Version comparison data
********************
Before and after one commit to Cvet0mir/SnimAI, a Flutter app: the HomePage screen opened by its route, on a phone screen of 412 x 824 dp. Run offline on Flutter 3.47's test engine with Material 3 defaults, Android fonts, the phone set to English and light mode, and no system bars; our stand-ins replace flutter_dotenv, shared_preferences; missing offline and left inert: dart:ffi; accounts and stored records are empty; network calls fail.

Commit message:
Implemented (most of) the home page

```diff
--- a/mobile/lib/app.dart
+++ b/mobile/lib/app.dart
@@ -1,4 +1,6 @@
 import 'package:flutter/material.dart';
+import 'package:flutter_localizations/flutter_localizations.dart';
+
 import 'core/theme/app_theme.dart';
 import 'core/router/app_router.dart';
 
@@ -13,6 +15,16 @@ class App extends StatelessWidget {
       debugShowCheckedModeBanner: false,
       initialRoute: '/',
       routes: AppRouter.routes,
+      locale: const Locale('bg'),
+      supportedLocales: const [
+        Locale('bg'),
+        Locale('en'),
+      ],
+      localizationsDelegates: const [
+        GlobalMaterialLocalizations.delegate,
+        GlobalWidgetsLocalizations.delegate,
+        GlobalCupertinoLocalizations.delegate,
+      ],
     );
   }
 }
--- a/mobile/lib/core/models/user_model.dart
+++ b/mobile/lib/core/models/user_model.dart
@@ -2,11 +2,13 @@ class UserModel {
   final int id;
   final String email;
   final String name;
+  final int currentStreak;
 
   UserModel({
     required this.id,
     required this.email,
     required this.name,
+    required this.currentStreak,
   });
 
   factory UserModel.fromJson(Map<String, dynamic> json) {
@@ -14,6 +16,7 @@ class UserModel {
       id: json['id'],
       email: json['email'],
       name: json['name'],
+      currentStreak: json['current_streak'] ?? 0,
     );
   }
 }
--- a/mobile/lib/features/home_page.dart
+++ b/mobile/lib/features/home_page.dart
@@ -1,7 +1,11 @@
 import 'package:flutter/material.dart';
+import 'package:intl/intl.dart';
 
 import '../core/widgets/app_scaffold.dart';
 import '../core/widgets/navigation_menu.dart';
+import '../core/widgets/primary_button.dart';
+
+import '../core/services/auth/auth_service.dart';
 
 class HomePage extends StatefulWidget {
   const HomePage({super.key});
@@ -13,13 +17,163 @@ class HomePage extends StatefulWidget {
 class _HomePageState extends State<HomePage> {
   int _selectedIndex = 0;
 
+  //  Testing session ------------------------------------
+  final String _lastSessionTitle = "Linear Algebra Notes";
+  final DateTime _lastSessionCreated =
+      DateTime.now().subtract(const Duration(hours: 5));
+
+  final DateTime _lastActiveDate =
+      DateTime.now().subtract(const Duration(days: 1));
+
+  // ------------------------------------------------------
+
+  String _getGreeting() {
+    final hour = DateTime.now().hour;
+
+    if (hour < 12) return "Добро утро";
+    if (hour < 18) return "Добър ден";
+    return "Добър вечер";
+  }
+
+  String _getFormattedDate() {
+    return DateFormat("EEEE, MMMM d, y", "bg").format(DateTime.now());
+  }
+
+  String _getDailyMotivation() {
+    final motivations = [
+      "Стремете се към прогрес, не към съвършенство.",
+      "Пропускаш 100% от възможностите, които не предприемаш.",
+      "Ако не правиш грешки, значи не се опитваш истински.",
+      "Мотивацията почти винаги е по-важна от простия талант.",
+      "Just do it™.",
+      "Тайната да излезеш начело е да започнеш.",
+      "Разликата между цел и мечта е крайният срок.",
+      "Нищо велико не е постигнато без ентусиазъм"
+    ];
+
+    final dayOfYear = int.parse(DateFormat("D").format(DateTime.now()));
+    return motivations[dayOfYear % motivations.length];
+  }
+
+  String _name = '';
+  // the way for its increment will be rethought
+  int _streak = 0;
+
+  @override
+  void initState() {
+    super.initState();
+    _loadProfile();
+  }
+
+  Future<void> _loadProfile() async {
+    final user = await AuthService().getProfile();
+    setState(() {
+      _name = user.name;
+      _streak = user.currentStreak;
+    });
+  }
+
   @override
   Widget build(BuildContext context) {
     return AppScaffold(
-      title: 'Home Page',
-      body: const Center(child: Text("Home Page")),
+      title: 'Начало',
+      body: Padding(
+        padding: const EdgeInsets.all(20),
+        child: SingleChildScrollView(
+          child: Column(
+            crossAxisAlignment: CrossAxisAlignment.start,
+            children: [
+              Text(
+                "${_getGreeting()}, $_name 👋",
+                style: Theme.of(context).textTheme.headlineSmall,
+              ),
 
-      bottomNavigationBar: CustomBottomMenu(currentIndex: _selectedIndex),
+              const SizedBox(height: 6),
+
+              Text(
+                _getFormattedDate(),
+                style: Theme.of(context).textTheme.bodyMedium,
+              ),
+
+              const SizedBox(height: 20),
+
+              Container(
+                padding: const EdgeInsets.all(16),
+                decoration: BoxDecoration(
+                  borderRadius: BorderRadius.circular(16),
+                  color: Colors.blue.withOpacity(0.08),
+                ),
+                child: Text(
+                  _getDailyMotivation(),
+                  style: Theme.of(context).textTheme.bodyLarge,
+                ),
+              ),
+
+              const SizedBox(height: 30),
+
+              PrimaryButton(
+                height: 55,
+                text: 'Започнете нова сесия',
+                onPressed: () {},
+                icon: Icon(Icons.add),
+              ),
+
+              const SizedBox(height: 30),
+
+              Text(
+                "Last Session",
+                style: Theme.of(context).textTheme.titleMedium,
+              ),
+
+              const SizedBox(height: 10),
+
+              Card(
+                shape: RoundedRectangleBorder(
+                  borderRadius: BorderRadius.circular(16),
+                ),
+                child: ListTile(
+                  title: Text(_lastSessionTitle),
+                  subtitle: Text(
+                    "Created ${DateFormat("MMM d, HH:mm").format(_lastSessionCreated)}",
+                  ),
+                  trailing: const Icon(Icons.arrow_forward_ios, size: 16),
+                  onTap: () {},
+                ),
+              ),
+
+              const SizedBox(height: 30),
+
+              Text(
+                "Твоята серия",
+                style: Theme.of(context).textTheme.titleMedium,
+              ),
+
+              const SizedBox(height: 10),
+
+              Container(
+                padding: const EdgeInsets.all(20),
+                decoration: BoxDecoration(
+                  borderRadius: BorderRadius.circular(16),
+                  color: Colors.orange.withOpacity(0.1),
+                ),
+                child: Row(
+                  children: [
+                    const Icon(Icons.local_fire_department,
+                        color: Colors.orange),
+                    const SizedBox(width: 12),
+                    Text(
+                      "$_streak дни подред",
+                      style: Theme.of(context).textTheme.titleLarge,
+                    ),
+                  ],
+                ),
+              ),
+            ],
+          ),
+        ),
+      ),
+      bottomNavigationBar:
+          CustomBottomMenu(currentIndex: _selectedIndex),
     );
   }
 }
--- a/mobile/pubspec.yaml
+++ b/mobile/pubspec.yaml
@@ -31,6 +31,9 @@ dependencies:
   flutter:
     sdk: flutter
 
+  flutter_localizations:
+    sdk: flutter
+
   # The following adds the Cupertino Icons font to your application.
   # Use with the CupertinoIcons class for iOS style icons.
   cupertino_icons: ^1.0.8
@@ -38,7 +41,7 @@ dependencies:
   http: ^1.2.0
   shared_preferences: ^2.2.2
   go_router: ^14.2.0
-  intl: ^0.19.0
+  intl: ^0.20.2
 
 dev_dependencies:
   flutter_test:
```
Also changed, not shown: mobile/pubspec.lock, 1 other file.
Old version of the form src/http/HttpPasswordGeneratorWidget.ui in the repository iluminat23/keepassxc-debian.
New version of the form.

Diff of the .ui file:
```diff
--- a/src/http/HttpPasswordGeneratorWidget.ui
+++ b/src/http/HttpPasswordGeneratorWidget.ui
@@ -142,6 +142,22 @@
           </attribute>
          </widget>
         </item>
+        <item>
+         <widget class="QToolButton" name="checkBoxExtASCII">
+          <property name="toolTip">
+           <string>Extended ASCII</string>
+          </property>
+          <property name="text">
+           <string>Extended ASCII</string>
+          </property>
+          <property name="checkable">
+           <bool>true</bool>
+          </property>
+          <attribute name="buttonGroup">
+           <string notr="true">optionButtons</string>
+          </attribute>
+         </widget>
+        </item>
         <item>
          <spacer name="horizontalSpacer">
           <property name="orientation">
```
********************
Take from the entries every line that has the string "email".

**WRITTEN SOLUTION:**
   final String email;
     required this.email,
       email: json['email'],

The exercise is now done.